_Work order_.
In the data that follows, determine how many lines contain the word "blank", and give only that number.

_Task input_.
BEGIN

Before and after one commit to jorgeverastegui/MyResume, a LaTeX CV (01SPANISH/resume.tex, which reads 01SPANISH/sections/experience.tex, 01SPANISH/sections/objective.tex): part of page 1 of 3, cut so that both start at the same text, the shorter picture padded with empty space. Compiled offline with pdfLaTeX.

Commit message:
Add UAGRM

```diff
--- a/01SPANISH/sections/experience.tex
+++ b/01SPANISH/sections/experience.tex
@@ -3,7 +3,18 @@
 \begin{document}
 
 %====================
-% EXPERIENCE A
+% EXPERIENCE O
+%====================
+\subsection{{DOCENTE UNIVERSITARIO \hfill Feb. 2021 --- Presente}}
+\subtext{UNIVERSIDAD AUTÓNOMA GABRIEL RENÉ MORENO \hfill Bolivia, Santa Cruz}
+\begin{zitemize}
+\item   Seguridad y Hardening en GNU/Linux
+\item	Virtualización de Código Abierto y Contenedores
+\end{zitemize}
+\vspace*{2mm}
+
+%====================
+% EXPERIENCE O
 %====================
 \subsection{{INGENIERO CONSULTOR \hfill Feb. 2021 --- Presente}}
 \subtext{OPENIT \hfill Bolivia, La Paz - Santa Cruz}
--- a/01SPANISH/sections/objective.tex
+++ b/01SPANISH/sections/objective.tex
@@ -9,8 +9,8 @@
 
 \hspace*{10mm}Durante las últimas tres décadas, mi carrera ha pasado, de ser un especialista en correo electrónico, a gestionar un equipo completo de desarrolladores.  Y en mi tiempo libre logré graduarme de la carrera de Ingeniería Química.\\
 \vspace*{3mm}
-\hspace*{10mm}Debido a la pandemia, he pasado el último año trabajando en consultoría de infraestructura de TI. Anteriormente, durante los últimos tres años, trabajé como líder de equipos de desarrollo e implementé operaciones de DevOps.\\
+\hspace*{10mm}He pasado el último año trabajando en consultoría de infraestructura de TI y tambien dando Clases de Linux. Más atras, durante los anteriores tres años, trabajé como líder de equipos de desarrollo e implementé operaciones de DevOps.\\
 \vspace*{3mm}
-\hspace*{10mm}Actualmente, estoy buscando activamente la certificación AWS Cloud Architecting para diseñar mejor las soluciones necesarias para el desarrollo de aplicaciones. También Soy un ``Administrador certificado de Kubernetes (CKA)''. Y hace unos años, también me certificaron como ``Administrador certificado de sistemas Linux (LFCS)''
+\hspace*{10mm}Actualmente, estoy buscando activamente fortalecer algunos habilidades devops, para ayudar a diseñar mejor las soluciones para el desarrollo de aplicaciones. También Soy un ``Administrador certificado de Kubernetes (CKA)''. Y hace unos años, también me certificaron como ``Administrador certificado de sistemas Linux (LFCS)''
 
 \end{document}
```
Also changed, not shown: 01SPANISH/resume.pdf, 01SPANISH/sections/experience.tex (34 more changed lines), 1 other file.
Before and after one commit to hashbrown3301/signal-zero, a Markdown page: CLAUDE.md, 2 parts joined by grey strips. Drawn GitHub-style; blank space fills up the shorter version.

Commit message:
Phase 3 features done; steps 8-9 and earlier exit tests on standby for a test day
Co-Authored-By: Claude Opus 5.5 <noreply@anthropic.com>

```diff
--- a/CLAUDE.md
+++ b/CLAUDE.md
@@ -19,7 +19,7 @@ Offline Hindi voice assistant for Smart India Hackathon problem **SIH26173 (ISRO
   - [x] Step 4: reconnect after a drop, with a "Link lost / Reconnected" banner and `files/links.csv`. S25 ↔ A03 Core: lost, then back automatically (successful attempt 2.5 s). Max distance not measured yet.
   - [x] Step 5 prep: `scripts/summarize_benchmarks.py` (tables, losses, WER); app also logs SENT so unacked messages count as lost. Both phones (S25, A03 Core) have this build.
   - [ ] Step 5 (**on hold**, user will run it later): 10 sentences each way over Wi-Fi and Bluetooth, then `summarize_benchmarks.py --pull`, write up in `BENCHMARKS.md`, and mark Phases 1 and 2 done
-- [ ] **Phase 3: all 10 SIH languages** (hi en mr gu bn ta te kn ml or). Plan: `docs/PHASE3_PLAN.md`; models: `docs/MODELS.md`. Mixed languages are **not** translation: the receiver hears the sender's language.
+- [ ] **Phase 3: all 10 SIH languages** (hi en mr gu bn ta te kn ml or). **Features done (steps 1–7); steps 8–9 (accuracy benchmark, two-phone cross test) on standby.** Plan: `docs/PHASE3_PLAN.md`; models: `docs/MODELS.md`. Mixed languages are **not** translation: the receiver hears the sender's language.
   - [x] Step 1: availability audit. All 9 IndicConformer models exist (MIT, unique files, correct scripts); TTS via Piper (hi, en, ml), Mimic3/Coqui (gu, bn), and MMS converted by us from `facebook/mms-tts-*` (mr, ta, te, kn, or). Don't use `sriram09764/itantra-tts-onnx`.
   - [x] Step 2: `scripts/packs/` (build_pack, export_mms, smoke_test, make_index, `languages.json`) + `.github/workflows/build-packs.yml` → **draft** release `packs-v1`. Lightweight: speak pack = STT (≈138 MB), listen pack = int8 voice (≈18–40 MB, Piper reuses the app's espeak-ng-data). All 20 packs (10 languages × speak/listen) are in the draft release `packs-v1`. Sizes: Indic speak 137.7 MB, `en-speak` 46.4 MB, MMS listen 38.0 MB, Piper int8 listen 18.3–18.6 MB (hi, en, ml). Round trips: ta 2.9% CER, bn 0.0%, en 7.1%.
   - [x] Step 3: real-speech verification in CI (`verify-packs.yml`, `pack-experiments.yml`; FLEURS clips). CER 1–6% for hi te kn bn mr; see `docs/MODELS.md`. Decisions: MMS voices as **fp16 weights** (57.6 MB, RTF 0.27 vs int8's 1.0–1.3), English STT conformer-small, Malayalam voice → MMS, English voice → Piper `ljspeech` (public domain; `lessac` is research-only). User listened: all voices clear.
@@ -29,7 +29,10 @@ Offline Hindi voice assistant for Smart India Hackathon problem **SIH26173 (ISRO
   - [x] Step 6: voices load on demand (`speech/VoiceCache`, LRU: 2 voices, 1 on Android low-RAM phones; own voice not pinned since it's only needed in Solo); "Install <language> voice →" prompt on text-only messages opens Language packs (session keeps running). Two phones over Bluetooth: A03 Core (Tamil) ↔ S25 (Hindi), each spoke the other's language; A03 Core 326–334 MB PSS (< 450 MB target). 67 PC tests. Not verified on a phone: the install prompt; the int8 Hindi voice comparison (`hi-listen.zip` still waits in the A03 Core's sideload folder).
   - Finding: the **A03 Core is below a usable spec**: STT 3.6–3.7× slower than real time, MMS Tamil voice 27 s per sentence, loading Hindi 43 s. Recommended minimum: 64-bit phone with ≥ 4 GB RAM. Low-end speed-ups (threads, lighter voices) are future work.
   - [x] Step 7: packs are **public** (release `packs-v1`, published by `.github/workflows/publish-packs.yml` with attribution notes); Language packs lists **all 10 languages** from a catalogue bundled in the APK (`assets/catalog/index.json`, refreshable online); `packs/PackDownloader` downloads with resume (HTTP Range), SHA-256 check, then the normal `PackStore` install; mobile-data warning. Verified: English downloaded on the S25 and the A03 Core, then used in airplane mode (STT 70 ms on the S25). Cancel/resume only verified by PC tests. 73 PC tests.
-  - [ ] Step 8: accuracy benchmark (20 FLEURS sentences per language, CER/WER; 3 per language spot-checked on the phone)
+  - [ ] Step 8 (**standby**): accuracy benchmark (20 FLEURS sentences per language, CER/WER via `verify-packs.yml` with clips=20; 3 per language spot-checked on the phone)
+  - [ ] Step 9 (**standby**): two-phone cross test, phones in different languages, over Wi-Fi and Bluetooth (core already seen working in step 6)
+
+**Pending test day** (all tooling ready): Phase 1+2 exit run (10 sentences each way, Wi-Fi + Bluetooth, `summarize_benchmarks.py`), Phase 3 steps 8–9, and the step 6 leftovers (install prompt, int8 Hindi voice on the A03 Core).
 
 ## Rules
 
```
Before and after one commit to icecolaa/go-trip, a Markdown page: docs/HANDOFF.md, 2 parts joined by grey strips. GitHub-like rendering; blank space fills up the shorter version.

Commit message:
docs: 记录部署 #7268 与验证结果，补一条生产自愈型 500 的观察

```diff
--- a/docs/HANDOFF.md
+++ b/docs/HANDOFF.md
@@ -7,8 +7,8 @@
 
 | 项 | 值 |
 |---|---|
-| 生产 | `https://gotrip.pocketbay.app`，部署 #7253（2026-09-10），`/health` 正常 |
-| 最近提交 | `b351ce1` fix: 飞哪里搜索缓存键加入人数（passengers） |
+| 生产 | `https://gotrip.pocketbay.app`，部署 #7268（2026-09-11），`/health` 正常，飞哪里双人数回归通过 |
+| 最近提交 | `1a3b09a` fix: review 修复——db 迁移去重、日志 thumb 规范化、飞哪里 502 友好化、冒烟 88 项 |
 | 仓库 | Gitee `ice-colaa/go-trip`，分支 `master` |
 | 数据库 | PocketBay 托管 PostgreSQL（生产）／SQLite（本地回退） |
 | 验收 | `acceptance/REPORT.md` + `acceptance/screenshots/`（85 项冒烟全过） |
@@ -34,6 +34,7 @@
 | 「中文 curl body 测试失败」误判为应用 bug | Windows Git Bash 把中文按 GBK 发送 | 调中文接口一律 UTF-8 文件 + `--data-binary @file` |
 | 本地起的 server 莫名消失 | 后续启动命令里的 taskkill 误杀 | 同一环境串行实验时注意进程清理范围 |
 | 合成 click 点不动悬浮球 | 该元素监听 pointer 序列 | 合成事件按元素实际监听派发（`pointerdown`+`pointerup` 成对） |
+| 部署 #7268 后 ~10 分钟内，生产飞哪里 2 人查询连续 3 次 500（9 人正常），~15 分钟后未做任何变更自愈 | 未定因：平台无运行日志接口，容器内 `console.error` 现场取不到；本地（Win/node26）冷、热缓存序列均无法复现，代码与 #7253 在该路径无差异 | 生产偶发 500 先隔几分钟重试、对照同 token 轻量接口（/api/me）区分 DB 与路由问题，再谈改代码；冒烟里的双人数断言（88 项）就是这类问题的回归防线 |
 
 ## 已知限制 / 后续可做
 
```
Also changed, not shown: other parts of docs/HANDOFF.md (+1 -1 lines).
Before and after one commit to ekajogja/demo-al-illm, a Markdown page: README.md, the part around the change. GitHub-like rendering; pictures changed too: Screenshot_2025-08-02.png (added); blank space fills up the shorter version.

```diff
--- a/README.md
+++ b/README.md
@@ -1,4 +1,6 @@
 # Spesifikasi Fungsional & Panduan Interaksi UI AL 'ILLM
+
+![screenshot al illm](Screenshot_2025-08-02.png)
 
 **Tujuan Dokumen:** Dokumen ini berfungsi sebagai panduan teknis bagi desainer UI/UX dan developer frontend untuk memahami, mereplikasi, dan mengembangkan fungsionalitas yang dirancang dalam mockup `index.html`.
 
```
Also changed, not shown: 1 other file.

END

_Solution for this task_.
3